Israel Approves Entry of Tourists Not Vaccinated With COVID Booster Shot

israel travel covid
Travelers at Ben Gurion International Airport last month. (Nati Shohat/Flash90)

The Coronavirus Cabinet late Sunday voted to allow groups of foreign tourists to enter the country even if they have not been vaccinated with the COVID vaccine booster shot, but have been jabbed with the two initial doses more than six months ago.

In a telephone vote, the Cabinet approved the entry of travelers in groups from five to 40 people.

Last month, the Coronavirus Cabinet voted to allow all vaccinated tourists to enter the country from Nov. 1 as long as they’ve been jabbed by a vaccine recognized by the World Health Organization. Those vaccinated with the Russian Sputnik V vaccine will be able to enter the country from Nov. 15.

The tourists entering the country, however, must present upon arrival an entry permit from the Tourism Ministry and proof of vaccination by a WHO-recognized shot.

Tourists must also come from “green” or “yellow” countries with low to medium coronavirus infection rates and refrain from staying in places with increased risk of COVID contagion.

During the first week of their stay in the country, those not vaccinated with the booster shot will have to present a negative PCR test result performed in the last 72 hours or a negative antigen test result performed in the last 24 hours.

According to the new outline, the leader of a particular tourist group must report to the Tourism Ministry the results of all coronavirus tests taken during the first week and keep a record of the group’s conduct, contacts, places and visiting hours, in order to provide it to the epidemiological investigator should one of the tourists contract the virus.

Health Minister Nitzan Horowitz said the measure was part of Israel’s policy “to live alongside” coronavirus. “We are taking all precautions in order to maintain public health and identify new variants.

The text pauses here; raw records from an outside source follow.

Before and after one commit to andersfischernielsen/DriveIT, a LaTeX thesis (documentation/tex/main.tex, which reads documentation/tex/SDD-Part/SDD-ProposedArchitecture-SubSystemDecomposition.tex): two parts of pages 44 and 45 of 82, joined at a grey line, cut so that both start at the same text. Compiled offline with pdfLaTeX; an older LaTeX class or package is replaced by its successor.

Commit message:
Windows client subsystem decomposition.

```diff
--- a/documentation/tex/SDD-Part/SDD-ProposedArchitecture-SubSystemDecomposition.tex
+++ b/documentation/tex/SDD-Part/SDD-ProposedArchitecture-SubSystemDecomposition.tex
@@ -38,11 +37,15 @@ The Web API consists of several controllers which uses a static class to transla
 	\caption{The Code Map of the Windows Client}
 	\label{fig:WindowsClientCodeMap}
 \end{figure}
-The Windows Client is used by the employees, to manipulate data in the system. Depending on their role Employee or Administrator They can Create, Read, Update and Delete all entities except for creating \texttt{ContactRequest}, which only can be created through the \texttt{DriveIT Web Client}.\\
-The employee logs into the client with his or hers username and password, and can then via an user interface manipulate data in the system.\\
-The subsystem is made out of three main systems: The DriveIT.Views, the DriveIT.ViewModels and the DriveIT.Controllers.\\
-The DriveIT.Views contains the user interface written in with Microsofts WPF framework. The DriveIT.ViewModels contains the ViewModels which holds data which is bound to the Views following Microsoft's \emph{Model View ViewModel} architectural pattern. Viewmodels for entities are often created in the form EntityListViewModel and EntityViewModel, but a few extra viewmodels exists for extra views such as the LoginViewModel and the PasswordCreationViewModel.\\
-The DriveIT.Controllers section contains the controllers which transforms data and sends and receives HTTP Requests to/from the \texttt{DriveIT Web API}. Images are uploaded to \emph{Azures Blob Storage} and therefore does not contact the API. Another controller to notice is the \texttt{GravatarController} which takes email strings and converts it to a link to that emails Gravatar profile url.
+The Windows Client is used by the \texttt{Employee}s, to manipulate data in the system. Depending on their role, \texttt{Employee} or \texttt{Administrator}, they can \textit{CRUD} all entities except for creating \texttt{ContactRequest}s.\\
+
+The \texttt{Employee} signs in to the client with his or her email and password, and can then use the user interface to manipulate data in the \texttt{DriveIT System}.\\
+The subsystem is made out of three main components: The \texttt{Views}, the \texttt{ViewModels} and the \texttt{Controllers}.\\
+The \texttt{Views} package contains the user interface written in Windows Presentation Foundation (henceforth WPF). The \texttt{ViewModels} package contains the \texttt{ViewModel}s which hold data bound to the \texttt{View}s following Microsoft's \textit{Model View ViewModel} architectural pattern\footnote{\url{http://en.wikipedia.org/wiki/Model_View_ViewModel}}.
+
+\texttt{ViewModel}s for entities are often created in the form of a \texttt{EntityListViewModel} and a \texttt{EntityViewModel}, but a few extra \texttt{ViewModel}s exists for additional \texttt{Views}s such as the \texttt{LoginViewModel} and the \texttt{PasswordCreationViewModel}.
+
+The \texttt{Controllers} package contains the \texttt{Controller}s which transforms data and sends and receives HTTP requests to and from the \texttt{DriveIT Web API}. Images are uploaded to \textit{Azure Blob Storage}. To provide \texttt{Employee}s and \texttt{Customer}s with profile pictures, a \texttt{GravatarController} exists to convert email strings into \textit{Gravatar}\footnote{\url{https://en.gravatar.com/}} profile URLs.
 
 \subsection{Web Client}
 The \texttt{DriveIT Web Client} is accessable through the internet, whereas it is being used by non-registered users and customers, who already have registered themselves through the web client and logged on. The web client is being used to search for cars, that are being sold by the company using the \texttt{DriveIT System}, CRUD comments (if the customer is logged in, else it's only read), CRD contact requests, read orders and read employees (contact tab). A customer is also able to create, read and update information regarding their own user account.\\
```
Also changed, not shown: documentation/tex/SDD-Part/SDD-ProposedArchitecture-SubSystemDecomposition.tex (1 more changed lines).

At the same time, we want to continue the economic activity, education, culture, tourism and the routine of life in Israel.”